More than half of Middle East’s aviation jobs at risk, says the International Air Transport Association
The IATA estimates 1.5 million jobs could be lost
Despite being one of the region’s most lucrative sectors, more than half of the Middle East’s aviation jobs are at risk because of the devastating impact of COVID-19 on the industry.
That is the warning from the International Air Transport Association (IATA), which estimates job losses in aviation and its related industries could balloon to 1.5 million, taking a massive chunk from the current 2.4 million aviation jobs in the region.
It is also 300,000 more than IATA’s previous estimate.
“Middle East economies have been brought to their knees by COVID-19,” said Muhammad Al Bakri, IATA’s regional VP for Africa and the Middle East. “And without air connectivity being re-established, the socio-economic impact is getting worse.”
“Businesses which contribute substantially to the region’s GDP and provide thousands of jobs are at risk without these vital connections. For the region’s economic recovery, it is imperative that the industry restart safely as soon as possible,” he said.
In the UAE, which is home to Emirates Airline, IATA there are currently 421,000 jobs at risk. In Saudi Arabia meanwhile there are 322,500 jobs at risk, with Egypt, Jordan and Morocco potentially losing 298,300, 39,600 and 569,100 respectively.
IATA said the industry can dampen the potential job losses by focusing on the restart of air traffic and continued financial support.
A set of harmonised rules across the region will help for a smoother industry restart, said IATA. While aid such as wage subsidies, loans and waiver extensions will relieve some pressure currently on struggling carriers.
"We are grateful to governments which have provided relief to aviation. However, the situation is not getting better, governments need to continue applying relief measures, financial and regulatory.
"A regional priority is securing support in the form of wage subsidies and loans as well as an extension of the waiver for the 80-20 use-it-or-lose-it slot rule. This is needed to provide critical relief to airlines in planning schedules amid unpredictable demand patterns. Saudi Arabia has confirmed a waiver for its slot coordinated airports and we hope the UAE, Morocco and Tunisia will do so soon. Airlines need to focus on meeting demand and not meeting slot rules that were never meant to accommodate the sharp fluctuations of such a crisis,” said Albakri.

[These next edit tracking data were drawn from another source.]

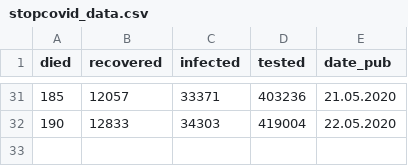
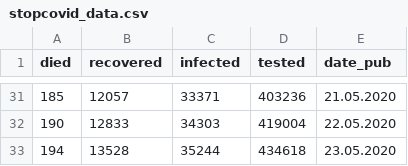
Before and after one commit to opendataby/stopcovid-19, a CSV file: stopcovid_data.csv, drawn as a sheet; only a part is shown, gaps mark what is left out; the diff names each change by its address in the sheet, - before the commit and + after, or states it on an @@ line.

```diff
--- a/stopcovid_data.csv
+++ b/stopcovid_data.csv
+row 33: 194 | 13528 | 35244 | 434618 | 23.05.2020
```
Also changed, not shown: 1 other file.
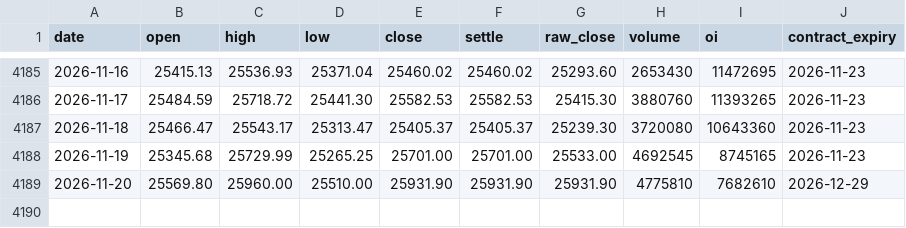
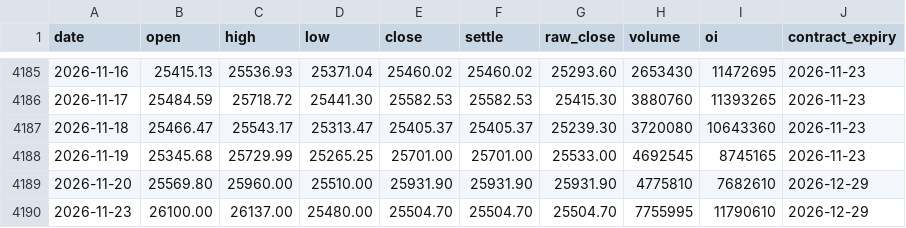
Before and after one commit to mailztoganesh-civil/nifty-data, a CSV file: data/futures_live/NIFTY_FUT_daily_continuous.csv, drawn as a sheet; only a part is shown, gaps mark what is left out; the diff names each change by its address in the sheet, - before the commit and + after, or states it on an @@ line.

```diff
--- a/data/futures_live/NIFTY_FUT_daily_continuous.csv
+++ b/data/futures_live/NIFTY_FUT_daily_continuous.csv
+row 4190: 2026-11-23 | 26100.00 | 26137.00 | 25480.00 | 25504.70 | 25504.70 | 25504.70 | 7755995 | 11790610 | 2026-12-29
```
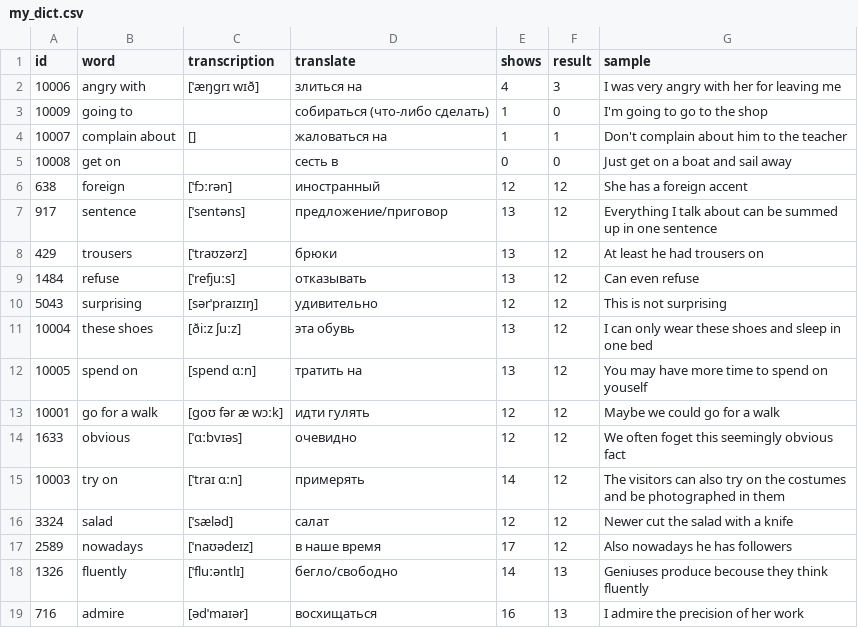
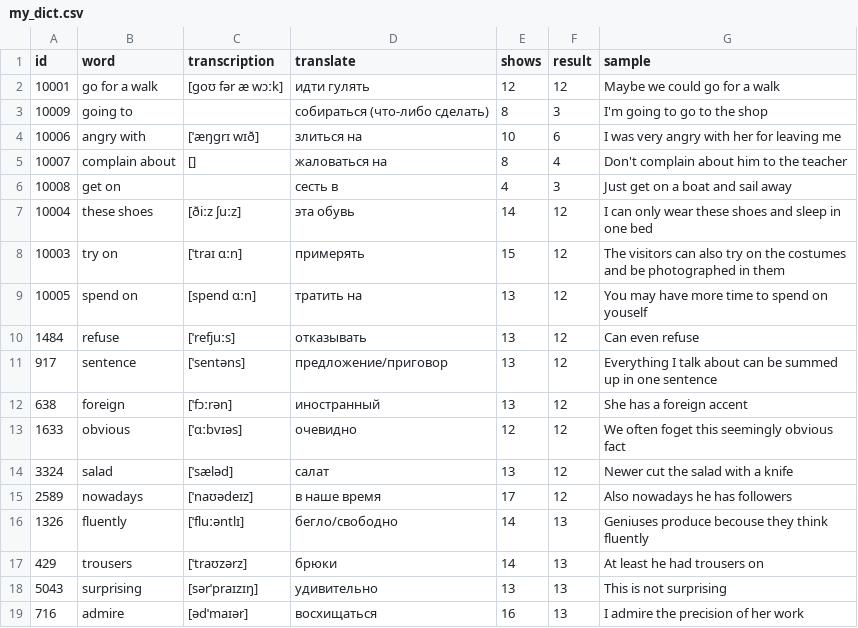
Before and after one commit to Skriaga2014/eng-bot, a CSV file: my_dict.csv, drawn as a sheet.

```diff
--- a/my_dict.csv
+++ b/my_dict.csv
@@ -1,19 +1,19 @@
 id,word,transcription,translate,shows,result,sample
-10006,angry with,[ˈæŋɡrɪ wɪð],злиться на,4,3,I was very angry with her for leaving me
-10009,going to,,собираться (что-либо сделать),1,0,I'm going to go to the shop
-10007,complain about,[],жаловаться на,1,1,Don't complain about him to the teacher
-10008,get on,,сесть в,0,0,Just get on a boat and sail away
-638,foreign,[ˈfɔːrən],иностранный,12,12,She has a foreign accent
+10001,go for a walk,[ɡoʊ fər æ wɔːk],идти гулять,12,12,Maybe we could go for a walk
+10009,going to,,собираться (что-либо сделать),8,3,I'm going to go to the shop
+10006,angry with,[ˈæŋɡrɪ wɪð],злиться на,10,6,I was very angry with her for leaving me
+10007,complain about,[],жаловаться на,8,4,Don't complain about him to the teacher
+10008,get on,,сесть в,4,3,Just get on a boat and sail away
+10004,these shoes,[ðiːz ʃuːz],эта обувь,14,12,I can only wear these shoes and sleep in one bed
+10003,try on,[ˈtraɪ ɑːn],примерять,15,12,The visitors can also try on the costumes and be photographed in them
+10005,spend on,[spend ɑːn],тратить на,13,12,You may have more time to spend on youself
+1484,refuse,[ˈrefjuːs],отказывать,13,12,Can even refuse
 917,sentence,[ˈsentəns],предложение/приговор,13,12,Everything I talk about can be summed up in one sentence
-429,trousers,[ˈtraʊzərz],брюки,13,12,At least he had trousers on
-1484,refuse,[ˈrefjuːs],отказывать,13,12,Can even refuse
-5043,surprising,[sərˈpraɪzɪŋ],удивительно,12,12,This is not surprising
-10004,these shoes,[ðiːz ʃuːz],эта обувь,13,12,I can only wear these shoes and sleep in one bed
-10005,spend on,[spend ɑːn],тратить на,13,12,You may have more time to spend on youself
-10001,go for a walk,[ɡoʊ fər æ wɔːk],идти гулять,12,12,Maybe we could go for a walk
+638,foreign,[ˈfɔːrən],иностранный,13,12,She has a foreign accent
 1633,obvious,[ˈɑːbvɪəs],очевидно,12,12,We often foget this seemingly obvious fact
-10003,try on,[ˈtraɪ ɑːn],примерять,14,12,The visitors can also try on the costumes and be photographed in them
-3324,salad,[ˈsæləd],салат,12,12,Newer cut the salad with a knife
+3324,salad,[ˈsæləd],салат,13,12,Newer cut the salad with a knife
 2589,nowadays,[ˈnaʊədeɪz],в наше время,17,12,Also nowadays he has followers
 1326,fluently,[ˈfluːəntlɪ],бегло/свободно,14,13,Geniuses produce becouse they think fluently
+429,trousers,[ˈtraʊzərz],брюки,14,13,At least he had trousers on
+5043,surprising,[sərˈpraɪzɪŋ],удивительно,13,13,This is not surprising
 716,admire,[ədˈmaɪər],восхищаться,16,13,I admire the precision of her work
```
Also changed, not shown: log.csv, 4 other files.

2020 air traffic is expected to plummet by 56 percent compared to last year, compared to IATA’s previous estimate of 51 percent. GDP supported by aviation in the region could fall by up to $85 billion, compared to the previous estimate of $66 billion.